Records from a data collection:
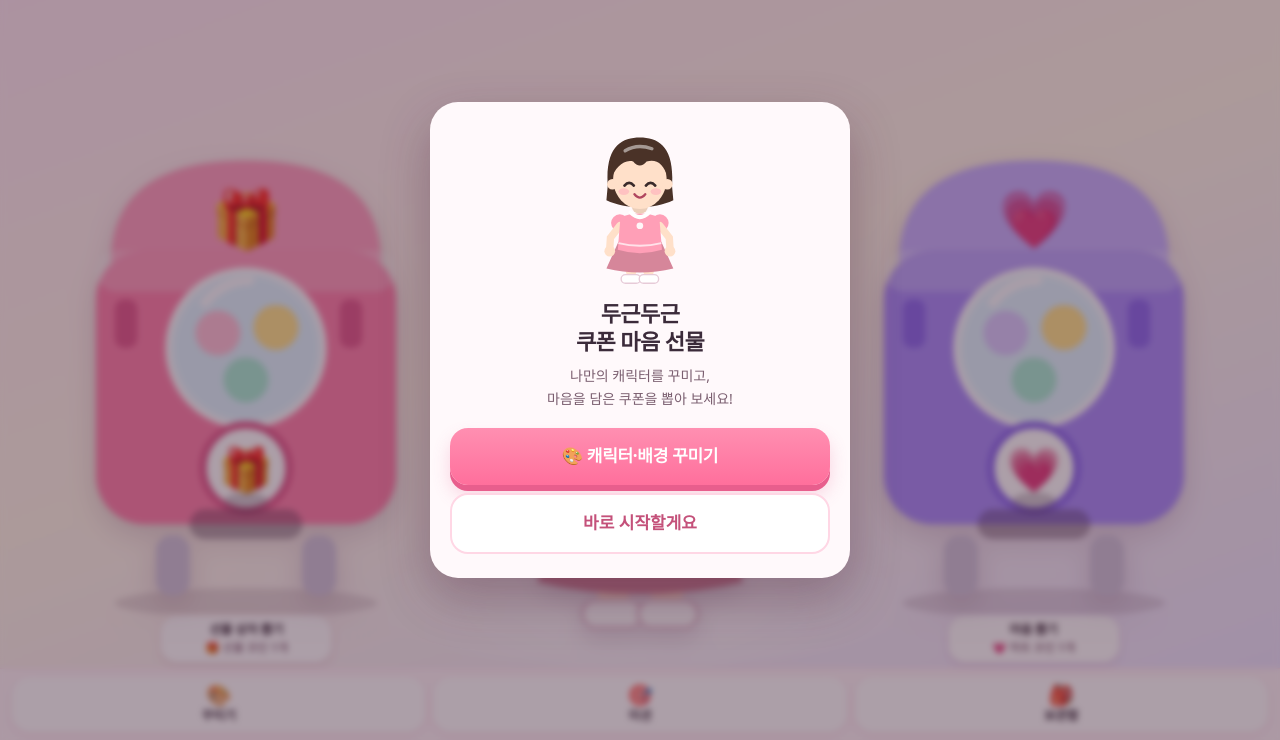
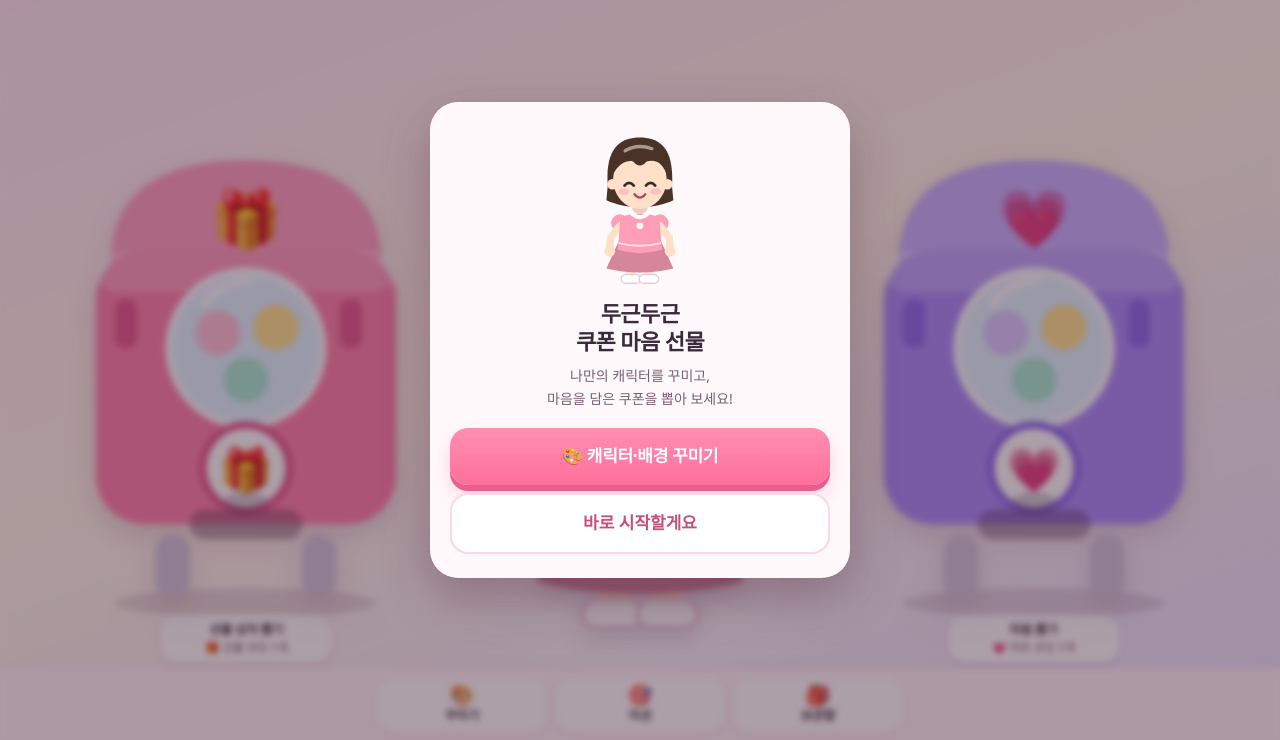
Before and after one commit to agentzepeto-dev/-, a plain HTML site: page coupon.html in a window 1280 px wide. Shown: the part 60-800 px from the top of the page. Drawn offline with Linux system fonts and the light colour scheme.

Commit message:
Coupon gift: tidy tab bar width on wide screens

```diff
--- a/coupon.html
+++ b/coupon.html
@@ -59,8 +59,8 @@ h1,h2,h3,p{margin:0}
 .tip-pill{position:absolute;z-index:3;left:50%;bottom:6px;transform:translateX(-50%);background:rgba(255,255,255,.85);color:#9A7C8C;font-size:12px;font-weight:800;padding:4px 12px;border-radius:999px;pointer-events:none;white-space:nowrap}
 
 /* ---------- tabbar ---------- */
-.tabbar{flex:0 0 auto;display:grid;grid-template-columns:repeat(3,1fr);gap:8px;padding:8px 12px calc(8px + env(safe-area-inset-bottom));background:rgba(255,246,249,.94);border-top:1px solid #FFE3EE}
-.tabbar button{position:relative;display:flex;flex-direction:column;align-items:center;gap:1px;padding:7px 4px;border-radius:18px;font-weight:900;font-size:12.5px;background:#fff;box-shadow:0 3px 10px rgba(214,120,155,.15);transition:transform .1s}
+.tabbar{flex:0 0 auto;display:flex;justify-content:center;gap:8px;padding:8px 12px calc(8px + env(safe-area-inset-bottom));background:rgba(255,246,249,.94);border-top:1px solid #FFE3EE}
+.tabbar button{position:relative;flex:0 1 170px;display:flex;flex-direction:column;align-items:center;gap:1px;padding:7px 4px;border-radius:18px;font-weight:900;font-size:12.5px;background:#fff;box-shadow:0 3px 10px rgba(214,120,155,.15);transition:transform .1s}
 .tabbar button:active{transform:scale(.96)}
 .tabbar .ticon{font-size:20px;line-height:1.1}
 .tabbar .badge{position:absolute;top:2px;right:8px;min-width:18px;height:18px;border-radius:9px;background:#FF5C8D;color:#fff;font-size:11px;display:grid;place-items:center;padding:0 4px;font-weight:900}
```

---

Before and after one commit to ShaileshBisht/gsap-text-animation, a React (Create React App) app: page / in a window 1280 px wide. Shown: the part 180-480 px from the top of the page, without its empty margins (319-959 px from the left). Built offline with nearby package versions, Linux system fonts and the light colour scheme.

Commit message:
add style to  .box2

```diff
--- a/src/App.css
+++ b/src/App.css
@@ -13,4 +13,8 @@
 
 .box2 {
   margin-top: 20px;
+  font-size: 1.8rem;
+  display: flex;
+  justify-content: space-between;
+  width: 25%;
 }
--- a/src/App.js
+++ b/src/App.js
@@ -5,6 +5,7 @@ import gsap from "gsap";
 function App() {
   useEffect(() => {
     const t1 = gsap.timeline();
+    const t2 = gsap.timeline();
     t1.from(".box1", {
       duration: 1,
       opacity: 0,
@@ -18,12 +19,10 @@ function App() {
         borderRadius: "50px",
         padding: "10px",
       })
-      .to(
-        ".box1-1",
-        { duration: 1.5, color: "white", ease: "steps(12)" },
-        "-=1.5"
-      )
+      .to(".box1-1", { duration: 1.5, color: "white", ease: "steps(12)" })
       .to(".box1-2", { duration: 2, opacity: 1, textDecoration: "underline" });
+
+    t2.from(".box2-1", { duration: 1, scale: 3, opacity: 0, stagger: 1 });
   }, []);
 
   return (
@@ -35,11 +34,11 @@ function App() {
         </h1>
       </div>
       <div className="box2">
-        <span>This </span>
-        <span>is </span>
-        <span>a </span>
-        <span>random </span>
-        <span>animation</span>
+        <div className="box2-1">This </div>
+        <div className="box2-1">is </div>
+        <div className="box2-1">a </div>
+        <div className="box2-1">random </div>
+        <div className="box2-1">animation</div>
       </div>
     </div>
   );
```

...

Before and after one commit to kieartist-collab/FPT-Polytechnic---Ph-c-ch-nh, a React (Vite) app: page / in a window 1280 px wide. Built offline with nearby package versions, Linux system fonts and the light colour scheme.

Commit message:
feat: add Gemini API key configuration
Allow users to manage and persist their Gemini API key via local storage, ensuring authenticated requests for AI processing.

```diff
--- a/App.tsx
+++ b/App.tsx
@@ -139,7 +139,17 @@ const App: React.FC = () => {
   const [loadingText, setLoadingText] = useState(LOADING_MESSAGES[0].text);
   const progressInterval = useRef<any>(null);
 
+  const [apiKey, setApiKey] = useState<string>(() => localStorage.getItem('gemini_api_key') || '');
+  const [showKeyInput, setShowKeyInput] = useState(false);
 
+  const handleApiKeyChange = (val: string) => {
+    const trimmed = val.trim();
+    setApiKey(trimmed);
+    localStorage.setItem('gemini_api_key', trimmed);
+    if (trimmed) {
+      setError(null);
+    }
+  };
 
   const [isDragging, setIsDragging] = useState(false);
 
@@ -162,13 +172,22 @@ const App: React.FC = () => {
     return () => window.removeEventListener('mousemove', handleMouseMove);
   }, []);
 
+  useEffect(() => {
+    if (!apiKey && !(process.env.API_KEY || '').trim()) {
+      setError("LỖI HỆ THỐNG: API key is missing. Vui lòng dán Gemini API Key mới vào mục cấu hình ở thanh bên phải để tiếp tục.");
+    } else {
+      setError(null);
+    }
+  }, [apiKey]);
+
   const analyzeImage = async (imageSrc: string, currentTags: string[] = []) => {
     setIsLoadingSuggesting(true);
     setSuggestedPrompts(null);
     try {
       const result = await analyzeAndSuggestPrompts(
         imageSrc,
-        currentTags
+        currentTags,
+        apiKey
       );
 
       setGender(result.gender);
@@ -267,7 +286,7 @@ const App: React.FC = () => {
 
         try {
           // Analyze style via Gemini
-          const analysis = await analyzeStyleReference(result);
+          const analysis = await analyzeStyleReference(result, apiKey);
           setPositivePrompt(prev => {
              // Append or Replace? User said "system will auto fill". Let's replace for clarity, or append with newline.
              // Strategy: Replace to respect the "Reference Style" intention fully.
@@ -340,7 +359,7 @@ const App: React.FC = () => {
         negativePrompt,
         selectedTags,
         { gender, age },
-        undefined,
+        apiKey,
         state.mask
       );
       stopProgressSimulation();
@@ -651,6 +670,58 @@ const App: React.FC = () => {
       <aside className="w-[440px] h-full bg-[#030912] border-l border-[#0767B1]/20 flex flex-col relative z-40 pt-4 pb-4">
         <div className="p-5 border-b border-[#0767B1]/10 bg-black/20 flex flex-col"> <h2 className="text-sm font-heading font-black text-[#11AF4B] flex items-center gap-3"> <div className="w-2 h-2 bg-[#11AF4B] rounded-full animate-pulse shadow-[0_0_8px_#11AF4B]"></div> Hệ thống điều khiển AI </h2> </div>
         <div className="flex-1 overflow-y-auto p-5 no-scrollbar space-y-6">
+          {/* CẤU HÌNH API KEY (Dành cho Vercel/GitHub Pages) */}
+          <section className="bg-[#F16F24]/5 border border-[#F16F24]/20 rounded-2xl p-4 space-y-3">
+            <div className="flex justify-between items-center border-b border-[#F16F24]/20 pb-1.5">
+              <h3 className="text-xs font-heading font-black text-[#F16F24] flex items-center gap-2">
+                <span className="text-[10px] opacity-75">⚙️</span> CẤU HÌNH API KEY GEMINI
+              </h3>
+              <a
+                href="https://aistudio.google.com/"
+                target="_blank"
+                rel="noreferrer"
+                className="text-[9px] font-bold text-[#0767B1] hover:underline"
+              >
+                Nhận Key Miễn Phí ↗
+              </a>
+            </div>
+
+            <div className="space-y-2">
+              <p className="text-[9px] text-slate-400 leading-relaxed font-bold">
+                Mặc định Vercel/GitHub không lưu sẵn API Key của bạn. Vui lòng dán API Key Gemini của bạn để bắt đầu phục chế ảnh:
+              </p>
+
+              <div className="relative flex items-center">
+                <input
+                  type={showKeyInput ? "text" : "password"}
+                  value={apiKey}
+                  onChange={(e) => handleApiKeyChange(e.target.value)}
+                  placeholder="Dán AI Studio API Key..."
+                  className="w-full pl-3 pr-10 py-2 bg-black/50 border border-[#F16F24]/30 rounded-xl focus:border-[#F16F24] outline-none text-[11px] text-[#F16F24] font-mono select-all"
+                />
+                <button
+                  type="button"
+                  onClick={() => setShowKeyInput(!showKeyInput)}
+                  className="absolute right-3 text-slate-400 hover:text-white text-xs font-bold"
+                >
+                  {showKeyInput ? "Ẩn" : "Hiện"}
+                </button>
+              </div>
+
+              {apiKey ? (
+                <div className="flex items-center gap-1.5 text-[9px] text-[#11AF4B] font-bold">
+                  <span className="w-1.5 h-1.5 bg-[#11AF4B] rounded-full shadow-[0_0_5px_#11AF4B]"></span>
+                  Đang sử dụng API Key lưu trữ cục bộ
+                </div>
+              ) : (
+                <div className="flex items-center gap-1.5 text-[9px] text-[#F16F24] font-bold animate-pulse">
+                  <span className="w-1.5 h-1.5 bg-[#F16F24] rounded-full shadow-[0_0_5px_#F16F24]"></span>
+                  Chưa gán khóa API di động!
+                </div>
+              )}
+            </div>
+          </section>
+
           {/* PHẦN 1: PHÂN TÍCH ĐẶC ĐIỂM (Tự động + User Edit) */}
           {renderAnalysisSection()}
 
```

→ REQUIRED ACTION: Going through the entries, return every line holding the word "heading".

→ RESPONSE TO THIS TASK:
         <div className="p-5 border-b border-[#0767B1]/10 bg-black/20 flex flex-col"> <h2 className="text-sm font-heading font-black text-[#11AF4B] flex items-center gap-3"> <div className="w-2 h-2 bg-[#11AF4B] rounded-full animate-pulse shadow-[0_0_8px_#11AF4B]"></div> Hệ thống điều khiển AI </h2> </div>
+              <h3 className="text-xs font-heading font-black text-[#F16F24] flex items-center gap-2">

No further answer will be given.